* What is required:
Whenever a line of the listing contains the string "scss", return that line.

* Information given:
****
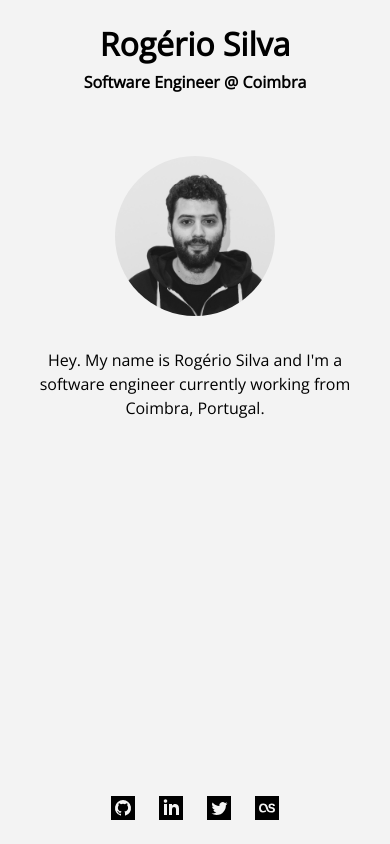
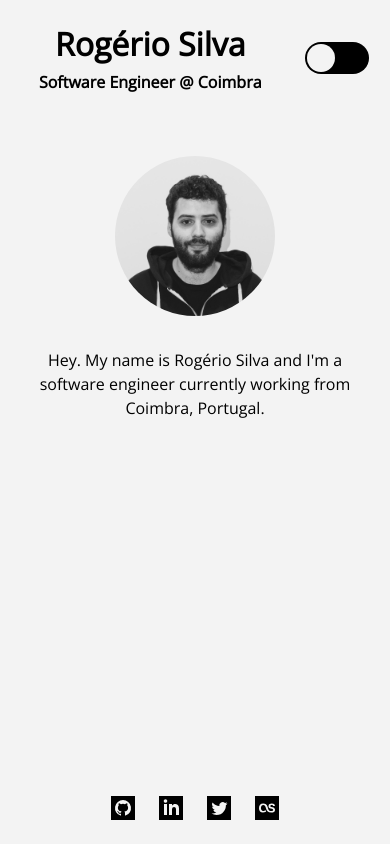
Before and after one commit to rogeriocsilva/rogeriocsilva.github.io, a website: page src/index.html in a window 390 px wide. Drawn offline with nearby package versions, Linux system fonts and the light colour scheme; files that its build step writes are made by us from their sources.

Commit message:
feat(dark): added dark mode switch

```diff
--- a/src/index.html
+++ b/src/index.html
@@ -27,6 +27,12 @@
         </a>
         <h4 class="header--sub-title">Software Engineer @ Coimbra</h4>
       </div>
+
+      <div class="theme">
+        <input class="theme--switch" type="checkbox" />
+
+      </div>
+
 
     </section>
     <section class="container">
--- a/src/js/index.js
+++ b/src/js/index.js
@@ -1,6 +1,26 @@
 $(function () {
-	console.log("ready!");
 	replaceImgToSvg()
+
+	const toggleButton = ".theme--switch"
+
+	var storedTheme = localStorage.getItem('theme') || (window.matchMedia("(prefers-color-scheme: dark)").matches ? "dark" : "light");
+	if (storedTheme) {
+		document.documentElement.setAttribute('data-theme', storedTheme)
+		if (storedTheme === "dark") {
+			$(toggleButton).prop("checked", true);
+		}
+	}
+
+	$(toggleButton).click(e => {
+		var currentTheme = document.documentElement.getAttribute("data-theme");
+		var targetTheme = "light";
+		if (currentTheme === "light") {
+			targetTheme = "dark";
+		}
+
+		document.documentElement.setAttribute('data-theme', targetTheme)
+		localStorage.setItem('theme', targetTheme);
+	})
 });
 
 const replaceImgToSvg = () => {
--- a/src/scss/main.scss
+++ b/src/scss/main.scss
@@ -72,6 +72,17 @@ select {
     --github-color: rgba(0, 0, 0, 0.5);
 
     --primary-font: "Open Sans", sans-serif;
+    --white-color: #fff;
+}
+
+html[data-theme="light"] {
+    --background-color: #f3f3f3;
+    --text-color: #000000;
+}
+html[data-theme="dark"] {
+    --background-color: #131313;
+    --text-color: #f1f1f1;
+    --github-color: rgba(255, 255, 255, 0.5);
 }
 
 body {
@@ -115,14 +126,14 @@ main {
 .header {
     margin: 1.5rem auto;
     text-align: center;
-    grid-column: 1/5;
+    grid-column: 1/4;
 
     @include tablet {
         margin: 1.5rem auto 1.5rem 1.5rem;
         text-align: left;
     }
     @include desktop {
-        grid-column: 1/13;
+        grid-column: 1/10;
     }
 
     &--link {
@@ -229,3 +240,51 @@ main {
         transition: fill 0.1s ease-in-out;
     }
 }
+
+.theme {
+    grid-column: 4/5;
+    margin-left: auto;
+    display: flex;
+    align-items: center;
+
+    @include desktop {
+        grid-column: 10/13;
+    }
+
+    &--switch {
+        appearance: none;
+        width: 4rem;
+        height: 2rem;
+        display: inline-block;
+        position: relative;
+        border-radius: 3.125rem;
+        overflow: hidden;
+        outline: none;
+        border: none;
+        cursor: pointer;
+        background-color: var(--text-color);
+        transition: background-color ease 0.3s;
+
+        &::before {
+            content: "";
+            display: block;
+            position: absolute;
+            z-index: 2;
+            width: 1.75rem;
+            height: 1.75rem;
+            background: var(--background-color);
+            left: 0.125rem;
+            top: 0.125rem;
+            border-radius: 50%;
+            transition: all cubic-bezier(0.3, 1.5, 0.7, 1) 0.3s;
+        }
+
+        &:checked {
+            background-color: var(--text-color);
+            &:before {
+                left: 2rem;
+                background: var(--background-color);
+            }
+        }
+    }
+}
```
Also changed, not shown: index.html (+6 -0 lines), css/main.css, js/index.min.js.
****
* Response below:
--- a/src/scss/main.scss
+++ b/src/scss/main.scss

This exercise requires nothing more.